WORK TO BE COMPLETED:
Which lines of the data contain the string "docs"? Copy every one of them.

Records from a dataset:

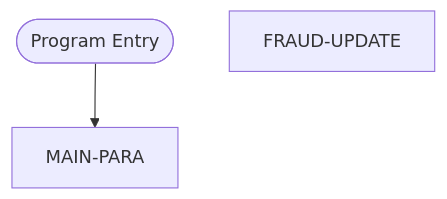
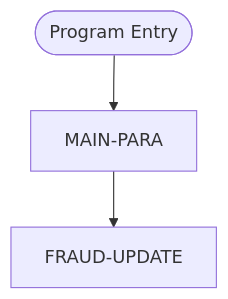
Before and after one commit to Arun973150/new_doc: the second of 2 diagrams in Unisys_doc-main/doc_demo/docs/programs/COPAUS2C.md, drawn with Mermaid. The commit also changed other lines of this file and 716 other files, not shown here.

````diff
--- a/Unisys_doc-main/doc_demo/docs/programs/COPAUS2C.md
+++ b/Unisys_doc-main/doc_demo/docs/programs/COPAUS2C.md
@@ -197,7 +196,8 @@
 ```mermaid
 flowchart TD
     START([Program Entry])
     MAIN_PARA["MAIN-PARA"]
     FRAUD_UPDATE["FRAUD-UPDATE"]
     START --> MAIN_PARA
+    MAIN_PARA --> FRAUD_UPDATE
 ```
````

OUTPUT FOR THIS EXERCISE:
Before and after one commit to Arun973150/new_doc: the second of 2 diagrams in Unisys_doc-main/doc_demo/docs/programs/COPAUS2C.md, drawn with Mermaid. The commit also changed other lines of this file and 716 other files, not shown here.
--- a/Unisys_doc-main/doc_demo/docs/programs/COPAUS2C.md
+++ b/Unisys_doc-main/doc_demo/docs/programs/COPAUS2C.md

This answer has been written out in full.